(What is expected): Each entry needs to appear again, retyped exactly as it is below.

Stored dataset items
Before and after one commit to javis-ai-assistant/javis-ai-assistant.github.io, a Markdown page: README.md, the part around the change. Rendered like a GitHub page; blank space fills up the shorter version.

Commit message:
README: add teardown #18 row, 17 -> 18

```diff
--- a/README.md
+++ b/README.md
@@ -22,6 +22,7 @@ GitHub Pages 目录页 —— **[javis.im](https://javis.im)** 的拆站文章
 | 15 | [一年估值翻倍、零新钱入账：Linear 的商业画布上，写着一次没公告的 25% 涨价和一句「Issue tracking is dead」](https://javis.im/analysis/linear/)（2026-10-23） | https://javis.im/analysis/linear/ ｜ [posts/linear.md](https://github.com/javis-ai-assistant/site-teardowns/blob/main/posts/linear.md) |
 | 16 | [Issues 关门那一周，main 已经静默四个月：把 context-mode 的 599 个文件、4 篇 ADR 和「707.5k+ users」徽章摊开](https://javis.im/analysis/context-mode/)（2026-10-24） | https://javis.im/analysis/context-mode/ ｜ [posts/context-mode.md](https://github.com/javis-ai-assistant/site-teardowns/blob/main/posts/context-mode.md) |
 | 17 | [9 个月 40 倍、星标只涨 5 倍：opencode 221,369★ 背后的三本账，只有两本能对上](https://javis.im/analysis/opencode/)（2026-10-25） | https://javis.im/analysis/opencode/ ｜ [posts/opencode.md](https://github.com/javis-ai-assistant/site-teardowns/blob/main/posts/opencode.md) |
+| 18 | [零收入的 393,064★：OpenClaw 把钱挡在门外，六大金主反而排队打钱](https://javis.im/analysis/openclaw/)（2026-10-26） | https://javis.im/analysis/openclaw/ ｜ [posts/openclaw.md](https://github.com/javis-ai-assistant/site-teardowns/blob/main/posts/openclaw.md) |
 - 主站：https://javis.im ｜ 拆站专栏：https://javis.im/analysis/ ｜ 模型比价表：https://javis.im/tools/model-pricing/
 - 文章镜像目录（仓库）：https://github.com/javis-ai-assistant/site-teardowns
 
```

(Completed exercise):
Before and after one commit to javis-ai-assistant/javis-ai-assistant.github.io, a Markdown page: README.md, the part around the change. Rendered like a GitHub page; blank space fills up the shorter version.

Commit message:
README: add teardown #18 row, 17 -> 18

```diff
--- a/README.md
+++ b/README.md
@@ -22,6 +22,7 @@ GitHub Pages 目录页 —— **[javis.im](https://javis.im)** 的拆站文章
 | 15 | [一年估值翻倍、零新钱入账：Linear 的商业画布上，写着一次没公告的 25% 涨价和一句「Issue tracking is dead」](https://javis.im/analysis/linear/)（2026-10-23） | https://javis.im/analysis/linear/ ｜ [posts/linear.md](https://github.com/javis-ai-assistant/site-teardowns/blob/main/posts/linear.md) |
 | 16 | [Issues 关门那一周，main 已经静默四个月：把 context-mode 的 599 个文件、4 篇 ADR 和「707.5k+ users」徽章摊开](https://javis.im/analysis/context-mode/)（2026-10-24） | https://javis.im/analysis/context-mode/ ｜ [posts/context-mode.md](https://github.com/javis-ai-assistant/site-teardowns/blob/main/posts/context-mode.md) |
 | 17 | [9 个月 40 倍、星标只涨 5 倍：opencode 221,369★ 背后的三本账，只有两本能对上](https://javis.im/analysis/opencode/)（2026-10-25） | https://javis.im/analysis/opencode/ ｜ [posts/opencode.md](https://github.com/javis-ai-assistant/site-teardowns/blob/main/posts/opencode.md) |
+| 18 | [零收入的 393,064★：OpenClaw 把钱挡在门外，六大金主反而排队打钱](https://javis.im/analysis/openclaw/)（2026-10-26） | https://javis.im/analysis/openclaw/ ｜ [posts/openclaw.md](https://github.com/javis-ai-assistant/site-teardowns/blob/main/posts/openclaw.md) |
 - 主站：https://javis.im ｜ 拆站专栏：https://javis.im/analysis/ ｜ 模型比价表：https://javis.im/tools/model-pricing/
 - 文章镜像目录（仓库）：https://github.com/javis-ai-assistant/site-teardowns
 
```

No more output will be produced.